Completing the rogain, we made our way to the paddle portion of the race. Now this was not any ordinary paddle by any means. The water level was was about 14 feet over normal, and the reservoir was backed up miles and miles. This meant the paddle wasn't on a river, but on a flood plain, floating through the forest and the trees, literally! We were lucky enough to make it through the section before dark, but many teams didn't, and several were forced to the bank to made camp for the night.

With a quick transition to the last trek section, we made our way and finally got onto our bikes for a 20 mile ride to the finish. We had going back and forth with GOALS for 3rd place at this point, knowing there was little chance of riding down EMS or Alpine Shop. As we made our way onto the first section of single track I heard a little yell but didn't think much of it. After proceeding down the trail a little further I finally realized that there was no one behind me. Turning around I quickly found the reason. That little yell was because of a fall, and that fall turned out to be a race ender. Somehow the rear derailleur had gotten forced into the wheel, which by some stroke of unfortunate luck resulted in the in the rear skewer breaking. I'd never seen that, and couldn't think of a fix. We decided to throw in the towel then and there.

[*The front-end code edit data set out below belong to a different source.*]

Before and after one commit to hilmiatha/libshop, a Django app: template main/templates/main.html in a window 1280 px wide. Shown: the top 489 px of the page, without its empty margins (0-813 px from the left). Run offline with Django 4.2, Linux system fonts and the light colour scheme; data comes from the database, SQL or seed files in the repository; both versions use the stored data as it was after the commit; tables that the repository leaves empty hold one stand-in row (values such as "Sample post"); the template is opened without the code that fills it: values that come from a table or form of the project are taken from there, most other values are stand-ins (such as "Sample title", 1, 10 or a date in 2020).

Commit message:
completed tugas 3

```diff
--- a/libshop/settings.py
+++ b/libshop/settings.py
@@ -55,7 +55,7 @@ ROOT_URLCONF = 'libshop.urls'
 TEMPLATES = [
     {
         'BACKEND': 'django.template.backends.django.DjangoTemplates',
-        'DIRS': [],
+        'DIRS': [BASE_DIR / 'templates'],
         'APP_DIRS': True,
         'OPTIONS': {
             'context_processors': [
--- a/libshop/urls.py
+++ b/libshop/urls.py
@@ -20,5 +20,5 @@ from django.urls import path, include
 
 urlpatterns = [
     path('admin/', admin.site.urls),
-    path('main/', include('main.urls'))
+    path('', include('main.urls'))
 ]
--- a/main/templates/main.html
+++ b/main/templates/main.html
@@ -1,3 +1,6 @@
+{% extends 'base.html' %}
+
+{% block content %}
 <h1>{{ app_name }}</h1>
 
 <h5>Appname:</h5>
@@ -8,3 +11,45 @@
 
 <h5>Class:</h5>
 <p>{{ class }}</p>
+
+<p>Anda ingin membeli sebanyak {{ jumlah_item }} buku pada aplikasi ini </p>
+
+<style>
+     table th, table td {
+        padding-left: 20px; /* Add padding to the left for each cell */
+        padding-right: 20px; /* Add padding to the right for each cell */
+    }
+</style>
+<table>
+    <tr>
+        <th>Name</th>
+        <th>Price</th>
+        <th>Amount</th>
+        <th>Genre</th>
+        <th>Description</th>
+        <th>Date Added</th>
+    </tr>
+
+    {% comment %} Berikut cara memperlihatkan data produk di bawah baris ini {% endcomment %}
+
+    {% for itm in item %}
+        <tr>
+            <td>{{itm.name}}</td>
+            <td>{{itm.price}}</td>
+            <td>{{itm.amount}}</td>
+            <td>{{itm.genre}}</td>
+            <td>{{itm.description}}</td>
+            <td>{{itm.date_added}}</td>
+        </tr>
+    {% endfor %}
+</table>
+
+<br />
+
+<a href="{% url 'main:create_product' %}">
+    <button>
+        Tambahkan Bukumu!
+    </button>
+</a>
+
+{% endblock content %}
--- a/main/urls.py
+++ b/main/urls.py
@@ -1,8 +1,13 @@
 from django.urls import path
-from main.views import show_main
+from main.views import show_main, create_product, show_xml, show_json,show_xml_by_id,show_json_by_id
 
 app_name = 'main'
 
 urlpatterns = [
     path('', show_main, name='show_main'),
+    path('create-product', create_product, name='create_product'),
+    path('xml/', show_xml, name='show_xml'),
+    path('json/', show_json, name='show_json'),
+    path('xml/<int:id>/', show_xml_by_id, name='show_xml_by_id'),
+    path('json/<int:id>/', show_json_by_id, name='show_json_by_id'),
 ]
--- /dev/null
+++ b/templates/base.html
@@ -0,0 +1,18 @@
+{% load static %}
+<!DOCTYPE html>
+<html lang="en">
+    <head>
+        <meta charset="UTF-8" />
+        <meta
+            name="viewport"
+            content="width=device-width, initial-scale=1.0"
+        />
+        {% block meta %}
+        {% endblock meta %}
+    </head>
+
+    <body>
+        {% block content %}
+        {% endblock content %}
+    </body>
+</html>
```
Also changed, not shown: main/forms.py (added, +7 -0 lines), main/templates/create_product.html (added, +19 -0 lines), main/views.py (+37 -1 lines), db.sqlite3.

It turned out to be a little disappointing result, but I am glad that we went. The Planet Adventure race was an excellent event, well run, and in a beautiful part of the country. It'll certainly be on my list to hit up next year.

A Wife's Perspective: Stepping in to Make a Difference
posted Friday, April 11, 2008 by Team Checkpoint Zero @ 11:36 AM - 0 comments

This year, Henry and I decided to do more than simply support the team and volunteer at checkpoints while Paul is having fun in the woods. Henry, 7, wanted to have something of his own to do, something worthwhile, something to help people. So with a little research and a little direction from Jessica Koelsch of WeCeFAR, we found the Nike Reuse a Shoe Program. Nike accepts old athletic shoes at any of their retail stores. The shoes are sorted and recycled and used for playground, and court surfaces. Not only are the shoes being put to good use, but they are not filling up a landfill.

This has worked out well for us. When Paul signs up to do a race, we contact the RD and ask permission to collect shoes at registration and then simply find a Nike store near the race course to drop off the shoes. So far we have collected 35 pair at Swamp Stomp and 43 pair at CPO race. We will be in Blue Ridge this weekend. So look for Henry's homemade Nike ReUse a Shoe sign and bring us your old, tired worn out shoes.

-Lisa Cox